NASA Space Apps Challenge Helps Telling Humanities Stories with the Help of Association Noosphere founded by Max Polyakov

Image Credit: Nasa Space App Challenge via FB

NASA Space Apps Challenge was one of the Space Agency’s initiatives aimed at enhancing the use of technology in the further discovery of space. 

About 15,000 professionals in different fields, from coding and engineering to business and storytelling, engaged in tens of competitive challenges. They gathered in 160 spots all over the world to brainstorm for solutions to such issues like famine, lack of resources, smart resources distribution and consumption, species migration mapping, ways of promptly reacting to natural disasters and ice cap melting.

This Challenge is ultimately a hackathon that is held in a form of competition: teams of amateurs compete against each other in finding solutions to some of the issues that NASA’s professionals are currently working on. NASA is dedicated to inviting young and promising talents to contribute to the development of space exploration technology, so the Challenge keeps expanding every year since 2012 and Noosphere Ventures along with managing partner Max Polyakov feel confident that this tendency will continue to grow.

Data Management

So much data is available nowadays, and it is important to collect and synthesize it in order to make the facts available to ordinary people. Without properly analyzing the data which accumulates, we cannot really know if some fact is true or not. Data management is very close to Polyakov’s pool of interests since he founded EOS Data Analytics, cloud based platform and analytics for business, science and public use.

With the purpose of making data more accessible, NASA Space Apps Challenge initiated collaboration with Davar Ardalan, Director of Storytelling & Engagement at SecondMuse. She is responsible for conveying stories about space and technology, and the ways apps influence people and their everyday lives. Some storytelling means are of great help here, like the three examples below.

One of the challenge teams managed to build a DREAM SPACE SIMULATOR, which helps to imagine yourself in a launching spaceship thanks to the visual illusion of the virtual reality glasses and tangible changes in chair positions. It is not too costly to implement and provides a unique spaceship experience enhanced by vibrations in the chair and sound effects of a spaceship that is taking off.

Another virtual reality related development was provided by SPACEGO, a team from one of the Sri Lankan universities. Making use of the information obtained by NASA satellites which surround the Earth, they developed a VR simulation which allows you to feel as if you were sitting on top of one of the satellites.

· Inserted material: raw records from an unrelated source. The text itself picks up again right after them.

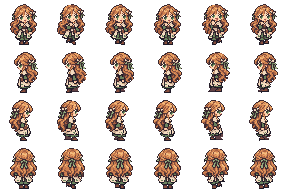
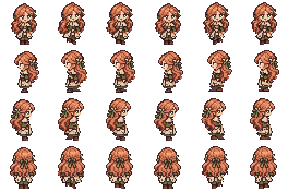
Restore Sophie's face on the field pixel grid and keep her features together through motion

diff --git a/tests/test_companion_sprites.py b/tests/test_companion_sprites.py
@@ -20,6 +20,38 @@ def cel(image, facing, frame):
 
 
 class CompanionSheets(unittest.TestCase):
+    def test_sophies_authored_face_survives_every_displayed_frame(self):
+        with Image.open(ROOT / "art/companions/sophie.png") as image:
+            master = image.convert("RGBA")
+        self.assertEqual(master.size, (4 * 44, 5 * 44))
+        for action, count in FRAMES.items():
+            atlas = sheet("sophie", action)
+            for direction in range(4):
+                for frame in range(count):
+                    with self.subTest(action=action, direction=direction, frame=frame):
+                        row = 0
+                        if action == "idle" and frame == 2:
+                            row = 1
+                        elif action == "talk" and frame == 2:
+                            row = 2
+                        elif action == "laugh" and frame in (2, 3):
+                            row = 3
+                        elif action == "surprise" and frame in (1, 2):
+                            row = 4
+                        view = 1 if direction == 3 and action in ("talk", "laugh") else direction
+                        x, y = view * 44, row * 44
+                        plate = master.crop((x, y, x + 44, y + 44))
+                        actual = cel(atlas, direction, frame).resize((44, 44), Image.Resampling.NEAREST)
+                        if action == "idle" and frame == 0:
+                            self.assertEqual(actual.tobytes(), plate.tobytes())
+                        # A nod or over-the-shoulder turn can translate the face.
+                        # The fringe, lashes, iris and mouth must travel together.
+                        face = plate.crop((14, 10, 30, 20)).tobytes()
+                        self.assertTrue(any(
+                            actual.crop((14 + dx, 10 + dy, 30 + dx, 20 + dy)).tobytes() == face
+                            for dy in range(-2, 2) for dx in range(-3, 3)
+                        ))
+
     def test_shipped_cels_decode_without_cut_edges_or_alpha_fringes(self):
         for hero in ("sophie", "triton", "margaret"):
             for action, frames in FRAMES.items():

The third team on the list, Spacer with their project Diversity, comes from Dnipro, Ukraine. This was the first time the challenge was held in this city, and Association Noosphere initiated by Max Polyakov made it possible. These guys’ idea was to create an actual physical environment that could be used for training or entertainment purposes. It is a room that simulates the working environment of engineers and astronauts in space.

Image Credit: Team Spacer via FB

The team made use of a variety of materials, including 3D printing and augmented reality, to recreate the actual spaceship interior. With the help of this invention, the designers of spaceships will be able to look and walk inside the ship, transfer their models into the virtual reality and test them.

The stories that can be told about these new technologies are shaping the reality of the Earth and its history for years to come. Carl Sagan said in this regard, “We are the Earth’s ambassadors. We are obliged to survive, not just for our own sake, but for the sake of the entire Cosmos, old and vast, the one that bore us”.

Powered by Blogger.